[Items from a dataset]

● ● ● ●

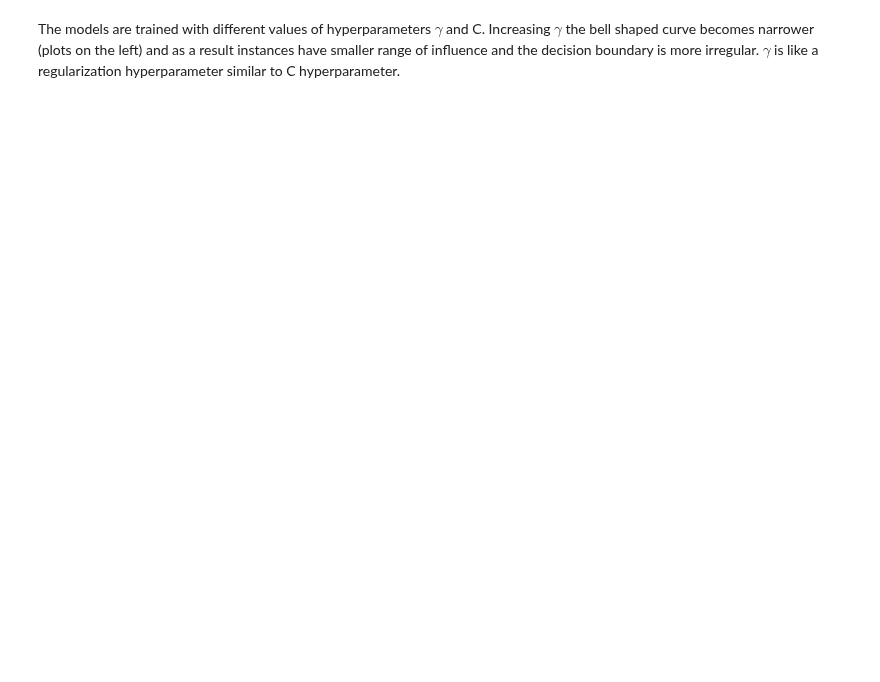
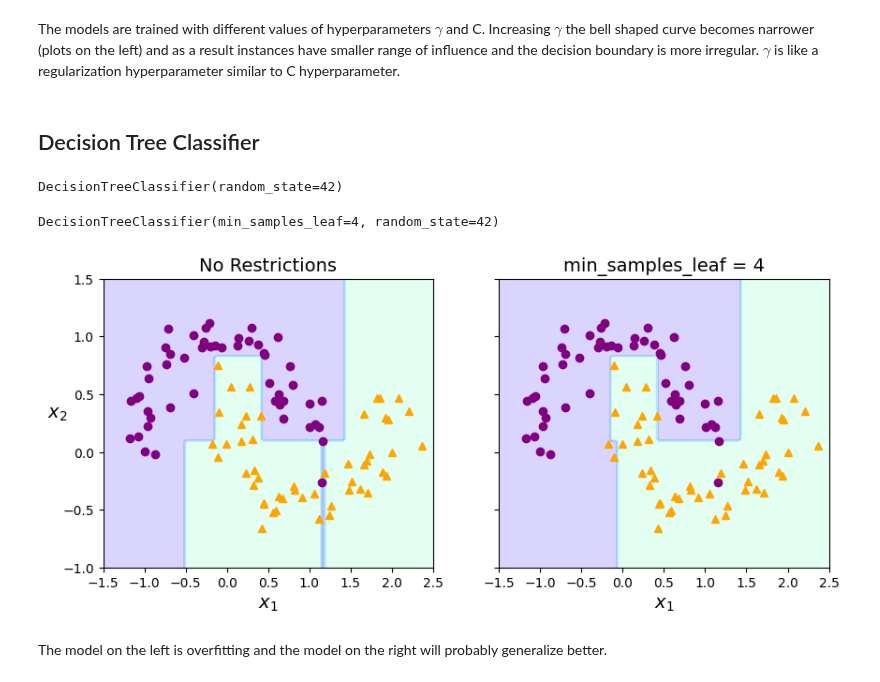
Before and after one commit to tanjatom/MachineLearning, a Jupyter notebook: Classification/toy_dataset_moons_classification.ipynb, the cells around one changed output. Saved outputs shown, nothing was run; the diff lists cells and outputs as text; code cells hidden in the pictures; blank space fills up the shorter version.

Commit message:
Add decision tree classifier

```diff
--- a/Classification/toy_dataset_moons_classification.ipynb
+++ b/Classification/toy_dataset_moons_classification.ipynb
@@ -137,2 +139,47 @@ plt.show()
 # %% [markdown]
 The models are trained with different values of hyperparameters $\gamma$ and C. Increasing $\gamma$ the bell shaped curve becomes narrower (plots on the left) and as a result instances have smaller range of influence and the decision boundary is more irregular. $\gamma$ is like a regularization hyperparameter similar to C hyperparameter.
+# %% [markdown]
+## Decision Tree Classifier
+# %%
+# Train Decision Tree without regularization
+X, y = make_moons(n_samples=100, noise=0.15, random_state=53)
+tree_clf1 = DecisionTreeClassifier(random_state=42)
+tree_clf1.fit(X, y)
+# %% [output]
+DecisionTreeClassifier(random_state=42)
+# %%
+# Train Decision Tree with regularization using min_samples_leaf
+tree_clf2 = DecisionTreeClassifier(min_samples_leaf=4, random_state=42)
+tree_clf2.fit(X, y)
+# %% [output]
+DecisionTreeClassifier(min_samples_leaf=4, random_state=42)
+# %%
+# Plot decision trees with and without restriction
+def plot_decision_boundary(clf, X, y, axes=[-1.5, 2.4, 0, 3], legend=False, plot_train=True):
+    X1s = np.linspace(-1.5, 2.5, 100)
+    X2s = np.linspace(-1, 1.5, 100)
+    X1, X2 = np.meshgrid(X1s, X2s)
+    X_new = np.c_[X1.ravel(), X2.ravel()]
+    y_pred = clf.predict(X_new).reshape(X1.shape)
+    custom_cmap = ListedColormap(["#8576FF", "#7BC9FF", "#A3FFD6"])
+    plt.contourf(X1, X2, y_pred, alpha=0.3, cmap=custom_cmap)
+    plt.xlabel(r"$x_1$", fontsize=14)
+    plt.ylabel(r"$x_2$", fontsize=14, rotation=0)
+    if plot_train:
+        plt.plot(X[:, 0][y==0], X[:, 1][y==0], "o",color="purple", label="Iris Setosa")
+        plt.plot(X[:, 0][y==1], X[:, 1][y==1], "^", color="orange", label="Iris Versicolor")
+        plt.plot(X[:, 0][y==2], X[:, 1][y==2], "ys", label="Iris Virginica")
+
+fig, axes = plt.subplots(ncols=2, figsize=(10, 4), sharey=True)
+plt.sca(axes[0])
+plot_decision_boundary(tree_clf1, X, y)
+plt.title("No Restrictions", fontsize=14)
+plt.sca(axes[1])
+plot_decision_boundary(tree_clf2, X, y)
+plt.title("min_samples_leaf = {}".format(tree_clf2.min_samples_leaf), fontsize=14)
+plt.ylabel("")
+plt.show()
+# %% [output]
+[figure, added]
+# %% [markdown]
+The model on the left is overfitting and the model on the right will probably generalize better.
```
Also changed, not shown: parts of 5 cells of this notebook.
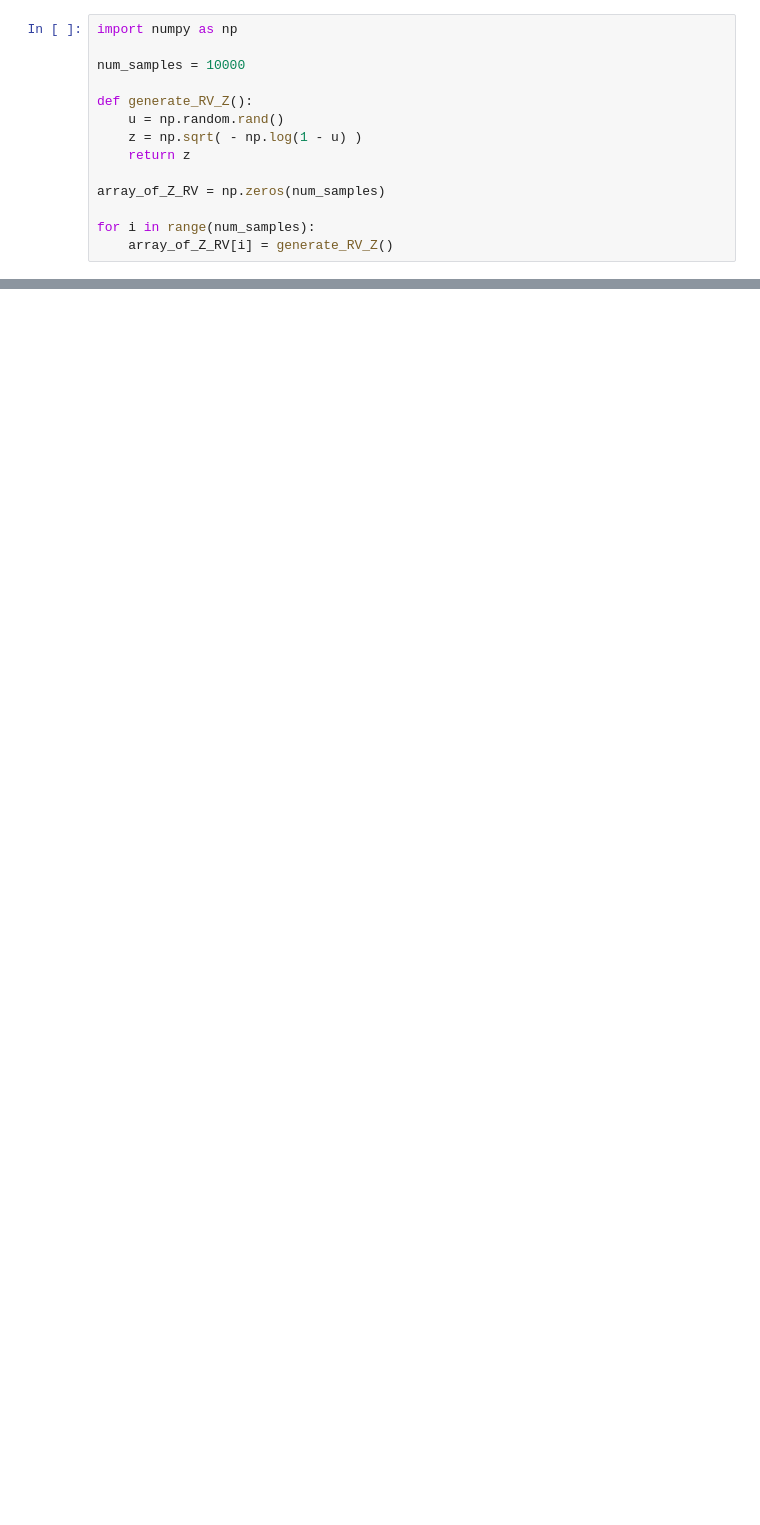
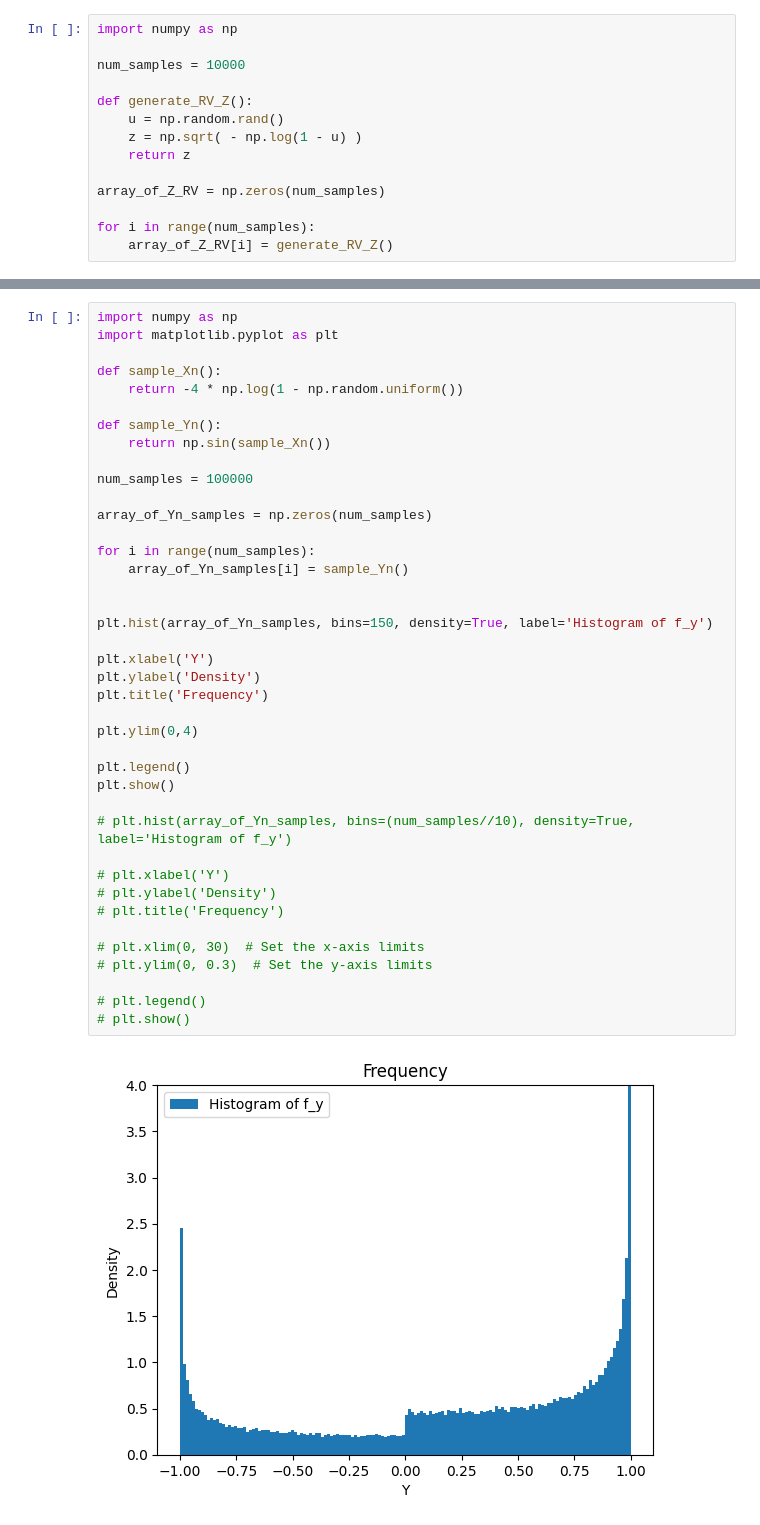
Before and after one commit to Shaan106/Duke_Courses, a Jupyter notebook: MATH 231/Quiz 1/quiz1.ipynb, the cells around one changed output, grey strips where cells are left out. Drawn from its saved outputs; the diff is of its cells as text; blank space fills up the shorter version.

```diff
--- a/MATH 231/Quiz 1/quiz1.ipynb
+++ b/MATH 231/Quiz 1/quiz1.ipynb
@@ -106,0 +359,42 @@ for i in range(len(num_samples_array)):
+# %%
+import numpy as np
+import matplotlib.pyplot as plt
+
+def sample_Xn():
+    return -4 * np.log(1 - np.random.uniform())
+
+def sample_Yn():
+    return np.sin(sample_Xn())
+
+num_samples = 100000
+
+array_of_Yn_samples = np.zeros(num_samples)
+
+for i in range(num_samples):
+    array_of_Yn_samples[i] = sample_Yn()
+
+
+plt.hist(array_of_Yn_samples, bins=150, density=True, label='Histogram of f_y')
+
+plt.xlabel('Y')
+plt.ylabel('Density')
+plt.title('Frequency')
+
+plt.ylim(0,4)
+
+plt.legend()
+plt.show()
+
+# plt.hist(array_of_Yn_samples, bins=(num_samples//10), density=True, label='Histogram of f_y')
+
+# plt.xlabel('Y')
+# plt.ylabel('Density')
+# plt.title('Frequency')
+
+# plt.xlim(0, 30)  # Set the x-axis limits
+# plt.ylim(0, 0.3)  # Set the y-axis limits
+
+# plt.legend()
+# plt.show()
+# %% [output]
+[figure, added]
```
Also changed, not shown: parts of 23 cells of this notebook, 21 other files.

● ● ● ●

● Brief
From the entries, find how many lines contain "Classification" and give the number alone.

● Completed exercise
3